**Your assignment:** Please retype the records below exactly, leaving out any pictures.

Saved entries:
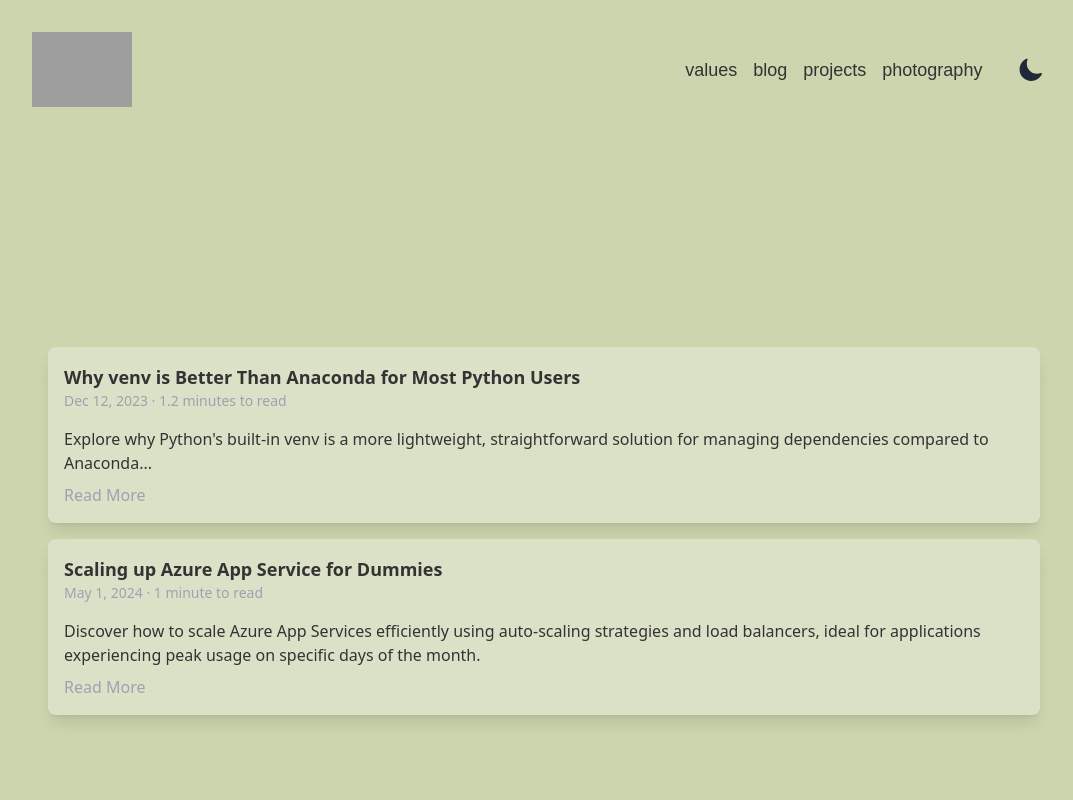
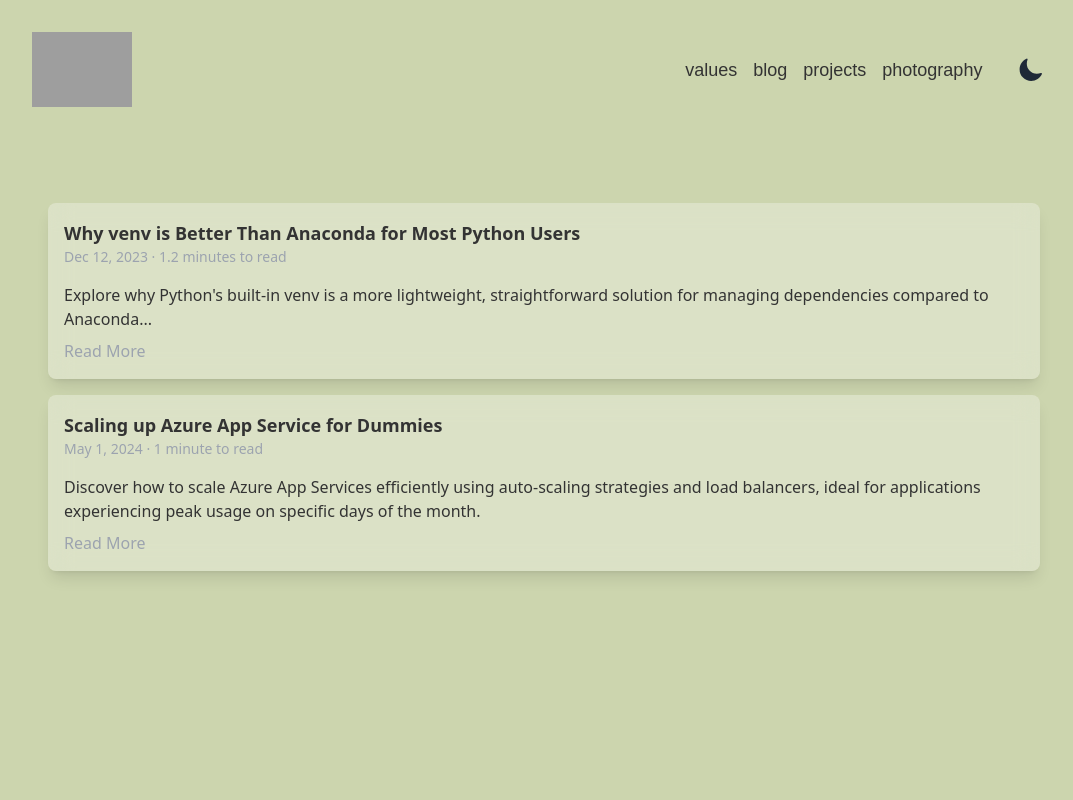
Before and after one commit to avisehgal/avisehgal, a Next.js app: page /blog in a window 1280 px wide. Shown: the top 800 px of the page, without its empty margins (96-1169 px from the left). Built offline with nearby package versions, Linux system fonts and the light colour scheme; grey boxes are pictures that could not be loaded.

Commit message:
minor adjustments

```diff
--- a/pages/blog.tsx
+++ b/pages/blog.tsx
@@ -38,9 +38,11 @@
   return (
     <>
       <Head>
-        <title>Blog</title>
+        <title>blog</title>
       </Head>
-      <div className="flex flex-col items-center justify-center min-h-screen p-4">
+      <br></br>
+      <br></br>
+      <div className="flex flex-col items-center min-h-screen p-4">
         {blogPosts.map((post, index) => (
           <Blog key={index} {...post} />
         ))}
```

**Final answer:**
Before and after one commit to avisehgal/avisehgal, a Next.js app: page /blog in a window 1280 px wide. Shown: the top 800 px of the page, without its empty margins (96-1169 px from the left). Built offline with nearby package versions, Linux system fonts and the light colour scheme; grey boxes are pictures that could not be loaded.

Commit message:
minor adjustments

```diff
--- a/pages/blog.tsx
+++ b/pages/blog.tsx
@@ -38,9 +38,11 @@
   return (
     <>
       <Head>
-        <title>Blog</title>
+        <title>blog</title>
       </Head>
-      <div className="flex flex-col items-center justify-center min-h-screen p-4">
+      <br></br>
+      <br></br>
+      <div className="flex flex-col items-center min-h-screen p-4">
         {blogPosts.map((post, index) => (
           <Blog key={index} {...post} />
         ))}
```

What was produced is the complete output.